Updated: 21 hours ago
What happens when you are in an abusive relationship? The impact isn’t realized for many people until the damage has been done. As you will see, there are several reasons for this.
Toxic relationships exist on a spectrum, with some forms more damaging and severe than others, such as abuse. Being in a relationship where abuse is present establishes a pattern. It feels like death by a thousand cuts, namely, painful moments that take pieces of your soul and bring that pain into your life again and again.
Abusive relationships leave you with a haunting confusion and immense suffering as they invade your life. They aim to deceive you by disguising their true self to use and take advantage of you. They secretly plan their agenda to harm you and monopolize your time and energy.
An abusive relationship is characterized by a person demonstrating deception, manipulation, and control, where the other person intentionally harms another person. Abuse comes in many forms, including physical, verbal, emotional, sexual, and spiritual.
Abuse can produce a painful, crazy-making feeling in which the person being abused falsely believes they are overreacting, selfish, difficult to be with, too sensitive, ungrateful, and a failure at relationships.
When these lies are repeated often by the abuser, the victim eventually comes to believe them.
People who abuse others can be masters of adopting various disguises to hide their true nature and lure the other person into developing a relationship with them. They are highly intelligent, seeking to exploit weaknesses and vulnerabilities. At the beginning of the relationship, the abusive person can be incredibly kind and charming, but their deceptive nature slowly turns their kindness and eagerness into manipulation and control. It might feel good at first to feel important and special: someone pursues you, shows a strong interest in you and your life, and desires so much of your time. But after a while, you start to feel used, lied to, and taken advantage of.
Ultimately the relationship revolves around them, and they want you all to themselves.
The relationship is not mutual and reciprocal; it is one-sided and draining. You are doing all the work to please them and make them happy, yet they are consistently unsatisfied, and you are wounded in the process.
Deep down, you believe the lie that you are too much or not enough.
The abusive person becomes intense if you try to set boundaries, have a voice, express your needs, and make room for yourself in the relationship. They can shift blame, accuse, and criticize. Over time, you feel severely confused and hurt and become increasingly isolated; your reality alters.
One of the reasons people feel such self-doubt when they are in an abusive relationship is because an abusive person does not manifest abusive tendencies all the time. They can go for long periods without manifesting any abusive behaviors toward you. That is due mainly to the fact that they want to keep you engaged in the relationship.
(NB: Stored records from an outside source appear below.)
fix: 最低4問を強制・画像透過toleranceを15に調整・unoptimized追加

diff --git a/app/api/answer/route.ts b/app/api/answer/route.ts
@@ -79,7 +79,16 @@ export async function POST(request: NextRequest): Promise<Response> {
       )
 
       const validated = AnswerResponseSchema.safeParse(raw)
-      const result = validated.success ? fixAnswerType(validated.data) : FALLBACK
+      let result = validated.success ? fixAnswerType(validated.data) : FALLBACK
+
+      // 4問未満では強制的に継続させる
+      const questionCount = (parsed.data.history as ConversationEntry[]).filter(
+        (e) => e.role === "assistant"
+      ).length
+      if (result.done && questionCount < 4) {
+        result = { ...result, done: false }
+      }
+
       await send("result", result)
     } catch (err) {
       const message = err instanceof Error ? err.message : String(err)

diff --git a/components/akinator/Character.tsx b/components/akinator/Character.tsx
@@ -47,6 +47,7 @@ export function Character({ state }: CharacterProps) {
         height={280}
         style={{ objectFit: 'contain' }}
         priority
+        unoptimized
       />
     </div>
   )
At times you feel better than anyone else, and you feel lower than anyone else at other times. When they feel triggered by you pushing one of their hidden buttons, you are blindsided and shocked by their toxic behavior when it comes to the surface again. They can tend to quietly keep a record of your wrongs and wait for the opportune moment to punish you.
As I said, the abuse feels like death by a thousand cuts, painful moments that take pieces of your soul and bring that pain into your life again and again.
An abusive relationship slowly erodes your sense of self and thwarts your purpose.
As a counselor, I have worked with many individuals and couples where abuse is present in the relationship. At times, abusers are unlikely to seek counseling because they may not want to believe that anything is wrong with them. If they seek counseling, following through with counseling is also difficult for these individuals because they can become defensive and question the counsel they are given by therapists who want to help.
I have found that these individuals become extremely upset and disappointed when they are not given the answers or the solutions they seek, or the special treatment they deeply believe they deserve. For this reason, it has been my experience that they tend to jump from counselor to counselor, hoping the next advice from a counselor will align with their behavior.
Based on my clinical experience, when they seek counseling, it is more often for other symptoms such as substance abuse, infidelity, a work crisis, depression, or anxiety. The problem occurs in the relationship when the person is unwilling to be accountable for their abusive behavior and do the necessary work to change their actions.
To repair such a relationship, it is essential that a person in an abusive relationship breaks the silence of their suffering and seeks help. The abusive person must be equally willing to pursue help and do the work necessary to overcome their toxic behavior patterns, so they do not continue to hurt their spouse or friend.
In the next post, I’ll share a story of how one abused person was able to identify he was being abused for the first time.